[Detected change data]
------------
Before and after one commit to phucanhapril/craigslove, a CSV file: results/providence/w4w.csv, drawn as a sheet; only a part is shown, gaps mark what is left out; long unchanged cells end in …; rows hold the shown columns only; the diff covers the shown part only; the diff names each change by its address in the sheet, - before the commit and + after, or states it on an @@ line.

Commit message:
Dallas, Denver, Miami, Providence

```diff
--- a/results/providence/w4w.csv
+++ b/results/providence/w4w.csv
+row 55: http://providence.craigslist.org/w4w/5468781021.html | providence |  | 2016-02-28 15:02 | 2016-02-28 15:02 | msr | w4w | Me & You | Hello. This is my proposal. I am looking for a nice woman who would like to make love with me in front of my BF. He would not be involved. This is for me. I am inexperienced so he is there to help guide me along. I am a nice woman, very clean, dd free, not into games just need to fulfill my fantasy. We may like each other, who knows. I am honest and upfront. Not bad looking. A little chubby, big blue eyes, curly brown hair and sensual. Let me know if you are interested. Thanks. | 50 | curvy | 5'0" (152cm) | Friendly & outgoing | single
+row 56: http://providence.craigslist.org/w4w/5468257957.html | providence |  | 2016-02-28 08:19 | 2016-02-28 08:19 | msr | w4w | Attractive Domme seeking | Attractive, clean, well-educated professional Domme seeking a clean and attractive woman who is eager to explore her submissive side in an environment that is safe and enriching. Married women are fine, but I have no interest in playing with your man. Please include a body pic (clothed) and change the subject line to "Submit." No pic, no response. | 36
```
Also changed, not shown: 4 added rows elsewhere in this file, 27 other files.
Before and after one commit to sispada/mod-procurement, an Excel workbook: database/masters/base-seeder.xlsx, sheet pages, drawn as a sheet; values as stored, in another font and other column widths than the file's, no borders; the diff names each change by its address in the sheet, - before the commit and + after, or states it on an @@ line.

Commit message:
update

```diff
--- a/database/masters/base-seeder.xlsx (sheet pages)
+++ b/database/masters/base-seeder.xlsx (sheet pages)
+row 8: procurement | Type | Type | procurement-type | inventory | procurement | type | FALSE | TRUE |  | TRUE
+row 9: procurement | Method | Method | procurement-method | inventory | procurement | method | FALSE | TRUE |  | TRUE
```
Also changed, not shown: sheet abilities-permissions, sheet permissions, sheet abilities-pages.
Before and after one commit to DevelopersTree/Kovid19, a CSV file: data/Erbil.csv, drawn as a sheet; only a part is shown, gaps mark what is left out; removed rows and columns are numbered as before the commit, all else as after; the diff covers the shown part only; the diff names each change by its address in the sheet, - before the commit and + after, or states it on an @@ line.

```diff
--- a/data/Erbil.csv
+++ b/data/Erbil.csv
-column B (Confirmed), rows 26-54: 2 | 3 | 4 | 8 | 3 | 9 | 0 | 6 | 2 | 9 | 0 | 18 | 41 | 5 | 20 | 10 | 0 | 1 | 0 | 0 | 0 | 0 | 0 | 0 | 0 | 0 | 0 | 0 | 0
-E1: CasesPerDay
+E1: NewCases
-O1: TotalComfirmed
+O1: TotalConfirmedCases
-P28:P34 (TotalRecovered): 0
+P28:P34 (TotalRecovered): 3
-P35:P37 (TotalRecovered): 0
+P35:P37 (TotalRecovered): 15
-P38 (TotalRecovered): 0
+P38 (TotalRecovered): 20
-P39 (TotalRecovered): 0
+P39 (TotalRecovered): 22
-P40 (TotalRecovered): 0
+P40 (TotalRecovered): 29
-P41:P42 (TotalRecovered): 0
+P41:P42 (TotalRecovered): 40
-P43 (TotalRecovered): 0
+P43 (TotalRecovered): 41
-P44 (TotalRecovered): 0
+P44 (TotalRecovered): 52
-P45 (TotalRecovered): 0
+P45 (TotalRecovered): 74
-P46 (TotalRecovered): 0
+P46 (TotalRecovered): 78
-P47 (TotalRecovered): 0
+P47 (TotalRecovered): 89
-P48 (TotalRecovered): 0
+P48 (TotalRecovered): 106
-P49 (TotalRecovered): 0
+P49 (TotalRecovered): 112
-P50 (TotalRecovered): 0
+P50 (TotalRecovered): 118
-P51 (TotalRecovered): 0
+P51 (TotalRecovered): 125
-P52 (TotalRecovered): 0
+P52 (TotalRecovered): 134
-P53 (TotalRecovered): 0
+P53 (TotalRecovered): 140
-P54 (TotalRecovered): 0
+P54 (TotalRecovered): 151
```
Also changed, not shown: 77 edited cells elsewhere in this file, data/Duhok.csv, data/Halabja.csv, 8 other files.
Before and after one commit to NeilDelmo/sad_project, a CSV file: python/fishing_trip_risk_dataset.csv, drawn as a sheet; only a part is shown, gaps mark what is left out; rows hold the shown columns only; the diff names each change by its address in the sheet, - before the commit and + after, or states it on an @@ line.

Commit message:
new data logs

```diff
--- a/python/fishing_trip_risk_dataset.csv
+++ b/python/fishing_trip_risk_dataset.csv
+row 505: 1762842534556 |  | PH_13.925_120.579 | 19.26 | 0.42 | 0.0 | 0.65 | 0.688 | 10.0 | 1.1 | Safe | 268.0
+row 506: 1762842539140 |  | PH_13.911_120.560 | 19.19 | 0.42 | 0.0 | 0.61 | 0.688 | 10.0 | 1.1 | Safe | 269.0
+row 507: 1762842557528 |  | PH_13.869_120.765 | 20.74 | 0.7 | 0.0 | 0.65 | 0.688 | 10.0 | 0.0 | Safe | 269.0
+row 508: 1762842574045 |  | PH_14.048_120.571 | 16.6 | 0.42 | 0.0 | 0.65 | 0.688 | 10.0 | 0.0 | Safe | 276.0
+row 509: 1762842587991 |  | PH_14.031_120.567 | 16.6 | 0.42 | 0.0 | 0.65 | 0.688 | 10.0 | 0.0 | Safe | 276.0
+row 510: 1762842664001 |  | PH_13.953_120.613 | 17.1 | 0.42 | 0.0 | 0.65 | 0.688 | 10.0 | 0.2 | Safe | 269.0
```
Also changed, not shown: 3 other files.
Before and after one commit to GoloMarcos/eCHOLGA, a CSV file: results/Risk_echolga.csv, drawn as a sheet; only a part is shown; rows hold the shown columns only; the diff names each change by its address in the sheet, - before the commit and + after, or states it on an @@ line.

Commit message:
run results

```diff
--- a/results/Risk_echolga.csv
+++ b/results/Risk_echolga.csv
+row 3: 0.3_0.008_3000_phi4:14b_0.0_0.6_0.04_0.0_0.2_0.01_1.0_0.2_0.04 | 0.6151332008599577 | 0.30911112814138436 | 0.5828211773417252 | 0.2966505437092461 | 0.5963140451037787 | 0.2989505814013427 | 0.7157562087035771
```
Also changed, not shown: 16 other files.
------------
EXERCISE DETAILS ▸
Please show each line in the records above that contains "xlsx".

WRITTEN RESPONSE ▸
Before and after one commit to sispada/mod-procurement, an Excel workbook: database/masters/base-seeder.xlsx, sheet pages, drawn as a sheet; values as stored, in another font and other column widths than the file's, no borders; the diff names each change by its address in the sheet, - before the commit and + after, or states it on an @@ line.
--- a/database/masters/base-seeder.xlsx (sheet pages)
+++ b/database/masters/base-seeder.xlsx (sheet pages)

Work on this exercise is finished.